EXERCISE AIM: Reproduce the entries exactly. Omit none of them.

GIVEN ENTRIES:
------------

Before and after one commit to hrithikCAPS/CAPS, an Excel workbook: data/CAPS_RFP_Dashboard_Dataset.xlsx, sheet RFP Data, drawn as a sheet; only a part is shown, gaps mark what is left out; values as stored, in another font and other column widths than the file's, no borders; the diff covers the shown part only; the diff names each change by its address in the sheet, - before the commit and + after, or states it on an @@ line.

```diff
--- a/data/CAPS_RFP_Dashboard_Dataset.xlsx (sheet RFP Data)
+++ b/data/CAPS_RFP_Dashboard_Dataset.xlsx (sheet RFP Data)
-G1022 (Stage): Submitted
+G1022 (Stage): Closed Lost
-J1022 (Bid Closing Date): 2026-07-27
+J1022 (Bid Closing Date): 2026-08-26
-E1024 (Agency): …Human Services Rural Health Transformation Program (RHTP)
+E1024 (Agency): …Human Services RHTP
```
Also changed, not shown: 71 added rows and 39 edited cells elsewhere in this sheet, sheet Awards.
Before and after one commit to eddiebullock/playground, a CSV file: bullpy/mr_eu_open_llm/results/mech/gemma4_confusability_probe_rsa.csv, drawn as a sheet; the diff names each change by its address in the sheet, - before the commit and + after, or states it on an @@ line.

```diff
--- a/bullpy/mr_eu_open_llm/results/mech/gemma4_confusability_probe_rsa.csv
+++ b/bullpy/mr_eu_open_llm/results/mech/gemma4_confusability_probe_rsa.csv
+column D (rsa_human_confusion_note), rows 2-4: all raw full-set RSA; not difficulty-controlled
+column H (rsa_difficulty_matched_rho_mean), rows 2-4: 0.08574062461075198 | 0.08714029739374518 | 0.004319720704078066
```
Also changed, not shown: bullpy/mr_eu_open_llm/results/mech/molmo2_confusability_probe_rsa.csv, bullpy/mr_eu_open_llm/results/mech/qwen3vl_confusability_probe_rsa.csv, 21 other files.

------------

RESULT:
Before and after one commit to hrithikCAPS/CAPS, an Excel workbook: data/CAPS_RFP_Dashboard_Dataset.xlsx, sheet RFP Data, drawn as a sheet; only a part is shown, gaps mark what is left out; values as stored, in another font and other column widths than the file's, no borders; the diff covers the shown part only; the diff names each change by its address in the sheet, - before the commit and + after, or states it on an @@ line.

```diff
--- a/data/CAPS_RFP_Dashboard_Dataset.xlsx (sheet RFP Data)
+++ b/data/CAPS_RFP_Dashboard_Dataset.xlsx (sheet RFP Data)
-G1022 (Stage): Submitted
+G1022 (Stage): Closed Lost
-J1022 (Bid Closing Date): 2026-07-27
+J1022 (Bid Closing Date): 2026-08-26
-E1024 (Agency): …Human Services Rural Health Transformation Program (RHTP)
+E1024 (Agency): …Human Services RHTP
```
Also changed, not shown: 71 added rows and 39 edited cells elsewhere in this sheet, sheet Awards.
Before and after one commit to eddiebullock/playground, a CSV file: bullpy/mr_eu_open_llm/results/mech/gemma4_confusability_probe_rsa.csv, drawn as a sheet; the diff names each change by its address in the sheet, - before the commit and + after, or states it on an @@ line.

```diff
--- a/bullpy/mr_eu_open_llm/results/mech/gemma4_confusability_probe_rsa.csv
+++ b/bullpy/mr_eu_open_llm/results/mech/gemma4_confusability_probe_rsa.csv
+column D (rsa_human_confusion_note), rows 2-4: all raw full-set RSA; not difficulty-controlled
+column H (rsa_difficulty_matched_rho_mean), rows 2-4: 0.08574062461075198 | 0.08714029739374518 | 0.004319720704078066
```
Also changed, not shown: bullpy/mr_eu_open_llm/results/mech/molmo2_confusability_probe_rsa.csv, bullpy/mr_eu_open_llm/results/mech/qwen3vl_confusability_probe_rsa.csv, 21 other files.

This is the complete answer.